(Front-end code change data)
=======

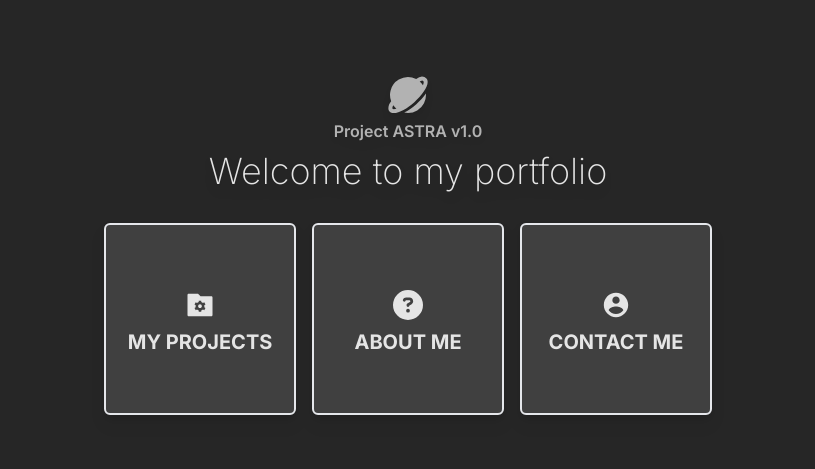
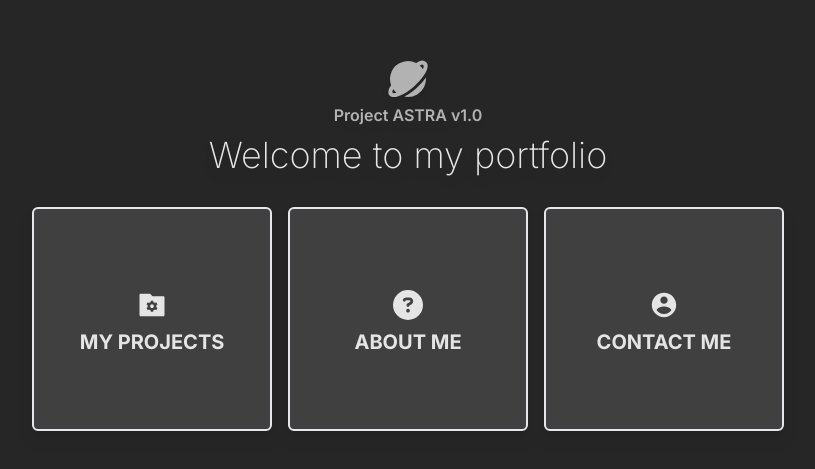
Before and after one commit to as9284/holo-portfolio, a React (Vite) app: page / in a window 1280 px wide. Shown: the part 163-632 px from the top of the page, without its empty margins (232-1047 px from the left). Built offline with nearby package versions, Linux system fonts and the light colour scheme.

Commit message:
Adjusted button size

```diff
--- a/src/index.css
+++ b/src/index.css
@@ -10,7 +10,7 @@
 
 @layer components {
   .main-button {
-    @apply w-48 h-48 flex flex-col justify-center items-center rounded-md bg-neutral-700 border-2 text-xl
+    @apply w-60 h-56 flex flex-col justify-center items-center rounded-md bg-neutral-700 border-2 text-xl
     uppercase font-bold drop-shadow-lg hover:bg-neutral-300 hover:text-neutral-800 hover:scale-105
     focus:bg-neutral-300 focus:text-neutral-800 focus:scale-105 duration-200;
   }
```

=======

■ WHAT YOU WILL DO
Please show every line of the records that holds the word "justify".

■ REPLY TO THE TASK
-    @apply w-48 h-48 flex flex-col justify-center items-center rounded-md bg-neutral-700 border-2 text-xl
+    @apply w-60 h-56 flex flex-col justify-center items-center rounded-md bg-neutral-700 border-2 text-xl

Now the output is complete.